"Then, she must have been at the house."
Translation:Entonces, ella debe de haber estado en casa.
Where did this 'de' come from? It doesn't seem to be necessary anywhere else.
"Deber de" is used to express probability. In this sentence, another translation would be something like "it is very likely that she was at home".
"Deber" (without "de") is used to show obligation. She had to have been at home (to receive a package, to let the repairman in, to make sure no rowdy kids hang out in the backyard, etc).
Take a look at this article: https://spanish.yabla.com/lesson-Deber--Deber-De-%2B-Infinitive-197
These exercises with "deber" are making me realize that I don't thoroughly understand the proper (prescriptive) use of "must" in English, as opposed to the verbs "have to" or "should." This page about English use and conjugation (or not) or "must" shows why translating from "deber" to English and vice versa can be a little tricky -- or at least irregular. https://www.englishpage.com/modals/must.html
ponele, pero en realidad, al menos en Argentina, es lo mismo. Suprimimos el “de”
Cut and pasted: Is it "en casa" or "en la casa"? | SpanishDict Answers www.spanishdict.com › Q&A › Vocabulary & Grammar According to one grammar book, it says it could be either; but "en la casa" is more common in Latin America. In another book, it says that it is always "en casa," unless "casa" is modified by a phrase to make it stand out, as in "en la casa blanca."...

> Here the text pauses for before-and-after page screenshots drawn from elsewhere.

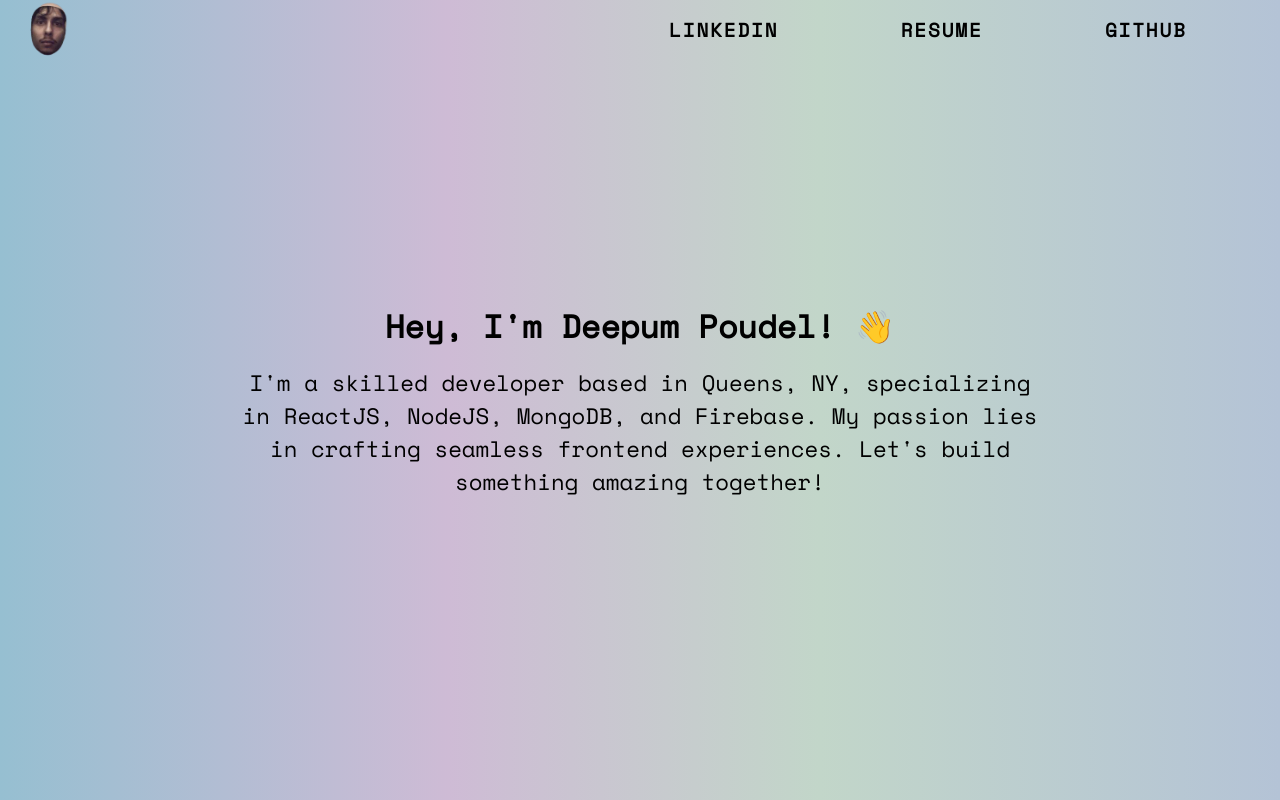
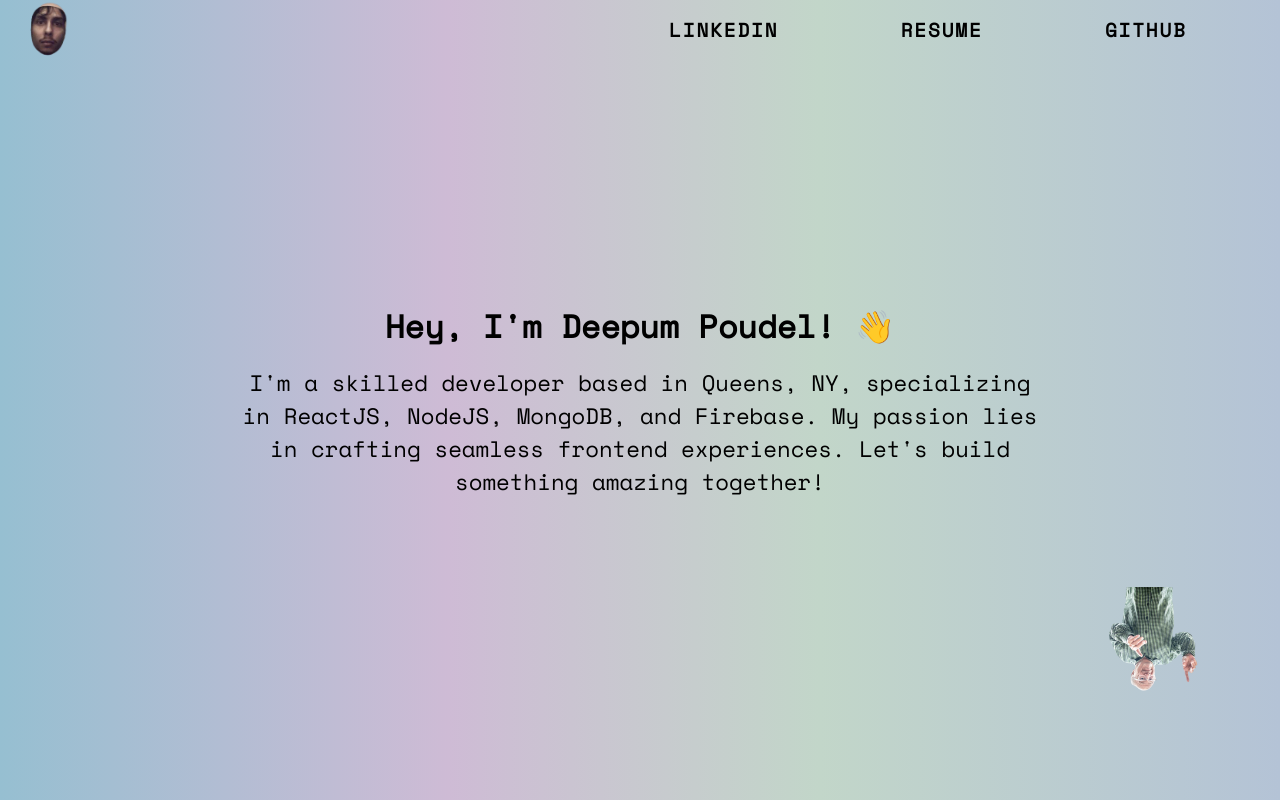
Before and after one commit to Dipam1/dipampoudel, a React (Create React App) app: page / in a window 1280 px wide. Built offline with nearby package versions, Linux system fonts and the light colour scheme.

Commit message:
fix for mobile viewport and scroller

```diff
--- /dev/null
+++ b/src/Components/Scroller/Scroller.css
@@ -0,0 +1,38 @@
+.scroller {
+  position: absolute;
+  bottom: 0px;
+  right: 0px;
+}
+
+.scroller .Up {
+  background: url("../../Images/dannyUp.png") no-repeat center center;
+  cursor: pointer;
+  background-size: contain;
+  width: 240px;
+  height: 120px;
+  transition: transform 0.3s ease;
+}
+
+.scroller .Down {
+  background: url("../../Images/dannyDown.png") no-repeat center center;
+  cursor: pointer;
+  background-size: contain;
+  width: 240px;
+  height: 120px;
+  transition: transform 0.5s ease;
+}
+
+.scroller .button:hover {
+  opacity: 0.5;
+  animation: backAndForth 1s infinite alternate;
+}
+
+@keyframes backAndForth {
+  0%,
+  100% {
+    transform: translateY(0);
+  }
+  50% {
+    transform: translateY(10px); /* Adjust the value as needed */
+  }
+}
--- /dev/null
+++ b/src/Components/Scroller/Scroller.jsx
@@ -0,0 +1,21 @@
+import React from "react";
+import "./Scroller.css";
+
+const Scroller = ({ scrollToClass, direction="Down" }) => {
+  const onScrollClick = () => {
+    const element = document.querySelector(`.${scrollToClass}`);
+    element.scrollIntoView({ behavior: "smooth" });
+  };
+
+  return (
+    <>
+      <div className="scroller">
+        <div className={`button ${direction}`}  onClick={() => onScrollClick(scrollToClass)}>
+          {direction==="Up" ? "Lets go up" : ""}
+        </div>
+      </div>
+    </>
+  );
+};
+
+export default Scroller;
--- /dev/null
+++ b/src/Pages/Home/Bye/Bye.css
@@ -0,0 +1,3 @@
+.bye {
+  margin: 20px 0;
+}
--- a/src/Pages/Home/Bye/Bye.jsx
+++ b/src/Pages/Home/Bye/Bye.jsx
@@ -1,8 +1,10 @@
 import React from "react";
+import Scroller from "../../../Components/Scroller/Scroller";
+import "./Bye.css";
 
 function Bye() {
   return (
-    <div className="section">
+    <div className="section bye">
       <h2>Time to Bid Adieu!</h2>
       <p>
         Alright, you've had enough. Now, go do something fun. For my sake.
@@ -11,8 +13,9 @@ function Bye() {
         Love you.
         <br />
         <br />
-         Bye!
+        Bye!
       </p>
+      <Scroller scrollToClass="intro" direction="Up" />
     </div>
   );
 }
--- a/src/Pages/Home/Education/Education.jsx
+++ b/src/Pages/Home/Education/Education.jsx
@@ -1,9 +1,10 @@
 import React from "react";
 import "./Education.css";
+import Scroller from "../../../Components/Scroller/Scroller";
 
 function Education() {
   return (
-    <div className="section">
+    <div className="section education">
       <h2>Education</h2>
       <div className="education-container">
         <div className="branch">
@@ -21,6 +22,7 @@ function Education() {
           </div>
         </div>
       </div>
+      <Scroller scrollToClass="exp1" />
     </div>
   );
 }
--- a/src/Pages/Home/Experience/Experience.jsx
+++ b/src/Pages/Home/Experience/Experience.jsx
@@ -1,10 +1,11 @@
 import React from "react";
 import "./Experience.css";
+import Scroller from "../../../Components/Scroller/Scroller";
 
 function Experience() {
   return (
     <>
-      <div className="section">
+      <div className="section exp1">
         <h2>Work Experience</h2>
         <div className="experience-item">
           <h3>Front-End Developer, Nimble Clinical Research, New Jersey</h3>
@@ -31,8 +32,9 @@ function Experience() {
             </li>
           </ul>
         </div>
+        <Scroller scrollToClass="exp2" />
       </div>
-      <div className="section">
+      <div className="section exp2">
         <h2>Work Experience(contd..)</h2>
         <div className="experience-item">
           <h3>Web Developer, Pegotec Pte. Ltd, Singapore</h3>
@@ -55,8 +57,9 @@ function Experience() {
             </li>
           </ul>
         </div>
+        <Scroller scrollToClass="exp3" />
       </div>
-      <div className="section">
+      <div className="section exp3">
         <h2>Work Experience(contd..)</h2>
         <div className="experience-item">
           <h3>Web Developer, PrismaSofts, Kathmandu</h3>
@@ -79,6 +82,7 @@ function Experience() {
             </li>
           </ul>
         </div>
+        <Scroller scrollToClass="project1" />
       </div>
     </>
   );
--- a/src/Pages/Home/Home.css
+++ b/src/Pages/Home/Home.css
@@ -3,6 +3,8 @@
 }
 
 .section {
+  overflow: hidden;
+  position: relative;
   height: 80vh;
   scroll-snap-align: start;
   padding: 2rem;
@@ -22,5 +24,22 @@
 .section p {
   max-width: 800px;
   margin: 0 auto;
-  font-size: 1.4rem ;
+  font-size: 1.4rem;
 }
+
+/* For smaller screen size */
+@media (max-width: 950px) {
+  .section {
+    scroll-snap-align: none;
+    height: auto;
+  }
+  .scroller {
+    display: none;
+  }
+  .section h2 {
+    font-size: 1.5rem;
+  }
+  .section p {
+    font-size: 1rem;
+  }
+}
--- a/src/Pages/Home/Intro/Intro.jsx
+++ b/src/Pages/Home/Intro/Intro.jsx
@@ -1,14 +1,16 @@
 import React from "react";
+import Scroller from "../../../Components/Scroller/Scroller";
 
 function Intro() {
   return (
-    <div className="section">
+    <div className="section intro">
       <h2>Hey, I'm Deepum Poudel! 👋</h2>
       <p>
         I'm a skilled developer based in Queens, NY, specializing in ReactJS,
         NodeJS, MongoDB, and Firebase. My passion lies in crafting seamless
         frontend experiences. Let's build something amazing together!
       </p>
+      <Scroller scrollToClass="education" />
     </div>
   );
 }
--- a/src/Pages/Home/Projects/Projects.css
+++ b/src/Pages/Home/Projects/Projects.css
@@ -8,7 +8,8 @@
 }
 
 .project-container .project-box {
-  width: 25%;
+  min-width: 200px;
+  max-width: 250px;
   height: 250px;
   background: linear-gradient(
       90deg,
--- a/src/Pages/Home/Projects/Projects.jsx
+++ b/src/Pages/Home/Projects/Projects.jsx
@@ -1,10 +1,11 @@
 import React from "react";
 import "./Projects.css";
+import Scroller from "../../../Components/Scroller/Scroller";
 
 function Projects() {
   return (
     <>
-      <div className="section">
+      <div className="section project1">
         <h2>Projects</h2>
 
         {/* Professional Projects */}
@@ -50,8 +51,9 @@ function Projects() {
             </p>
           </div>
         </div>
+        <Scroller scrollToClass="project2" />
       </div>
-      <div className="section">
+      <div className="section project2">
         <h2>Projects(contd...)</h2>
 
         <h3>Personal Projects</h3>
@@ -96,6 +98,7 @@ function Projects() {
             </p>
           </div>
         </div>
+        <Scroller scrollToClass="bye" />
       </div>
     </>
   );
```
Also changed, not shown: src/Images/dannyDown.png (added), src/Images/dannyUp.png (added).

I wondered this myself, and it was my first guess for this exercise. After reading Writchie4's comment about how this is most likely a sentence about probability, I now see that the verb "must" is being used in the present tense. Therefore (as I understand it), we can conjugate "deber" in the present tense.
In effect, something like, "Then [given the evidence, we conclude that] she must [present tense] have been [reference to past state, but not an active conjugated verb] in the house."
That's my stab at it, anyway.